Stored entries:
━━━
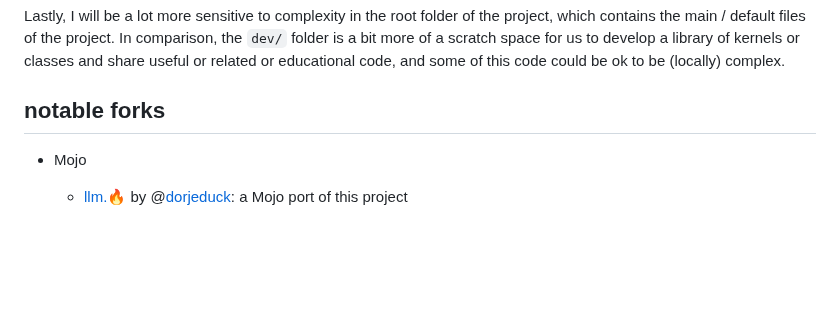
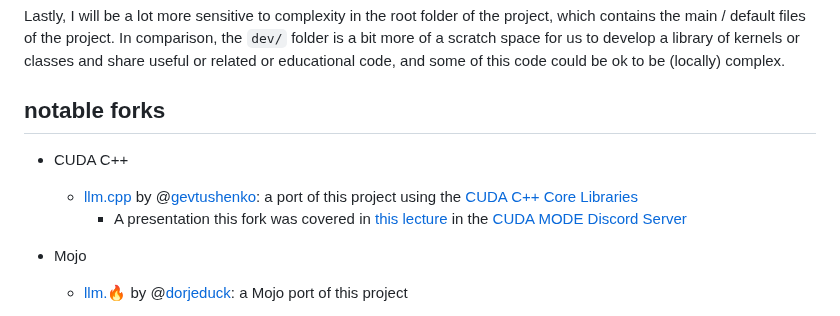
Before and after one commit to karpathy/llm.c, a Markdown page: README.md, the part around the change. Drawn GitHub-style; blank space fills up the shorter version.

Commit message:
Add llm.cpp fork to README

```diff
--- a/README.md
+++ b/README.md
@@ -290,6 +290,10 @@ Lastly, I will be a lot more sensitive to complexity in the root folder of the p
 
 ## notable forks
 
+- CUDA C++
+  - [llm.cpp](https://github.com/gevtushenko/llm.c) by @[gevtushenko](https://github.com/gevtushenko): a port of this project using the [CUDA C++ Core Libraries](https://github.com/NVIDIA/cccl)
+     - A presentation this fork was covered in [this lecture](https://www.youtube.com/watch?v=WiB_3Csfj_Q) in the [CUDA MODE Discord Server](https://discord.gg/cudamode)
+
 - Mojo
   - [llm.🔥](https://github.com/dorjeduck/llm.mojo) by @[dorjeduck](https://github.com/dorjeduck): a Mojo port of this project
 
```
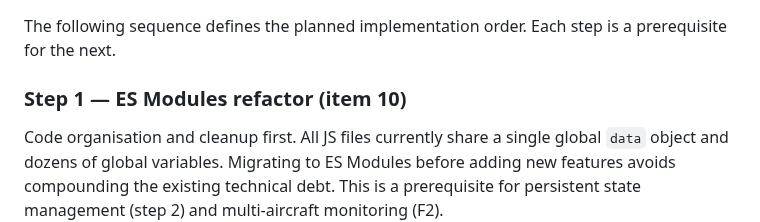
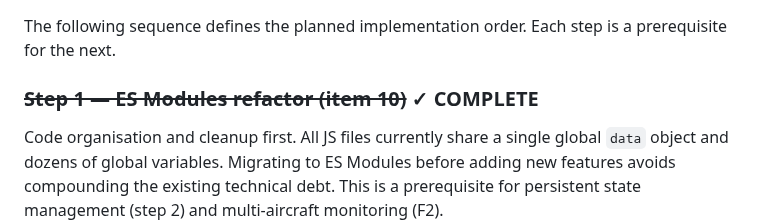
Before and after one commit to danarrib/BulletGCSS, a Markdown page: docs/TODO.md, the part around the change. Drawn GitHub-style.

Commit message:
Mark Step 1 (ES Modules refactor) as complete

```diff
--- a/docs/TODO.md
+++ b/docs/TODO.md
@@ -8,7 +8,7 @@ This document tracks known issues, security concerns, and improvement opportunit
 
 The following sequence defines the planned implementation order. Each step is a prerequisite for the next.
 
-### Step 1 — ES Modules refactor (item 10)
+### ~~Step 1 — ES Modules refactor (item 10)~~ ✓ COMPLETE
 Code organisation and cleanup first. All JS files currently share a single global `data` object and dozens of global variables. Migrating to ES Modules before adding new features avoids compounding the existing technical debt. This is a prerequisite for persistent state management (step 2) and multi-aircraft monitoring (F2).
 
 ### Step 2 — Persistent flight data (item F5)
```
━━━
WHAT IS BEING ASKED. Return each line of the entries that holds the string "CUDA".

RESPONSE.
+- CUDA C++
+  - [llm.cpp](https://github.com/gevtushenko/llm.c) by @[gevtushenko](https://github.com/gevtushenko): a port of this project using the [CUDA C++ Core Libraries](https://github.com/NVIDIA/cccl)
+     - A presentation this fork was covered in [this lecture](https://www.youtube.com/watch?v=WiB_3Csfj_Q) in the [CUDA MODE Discord Server](https://discord.gg/cudamode)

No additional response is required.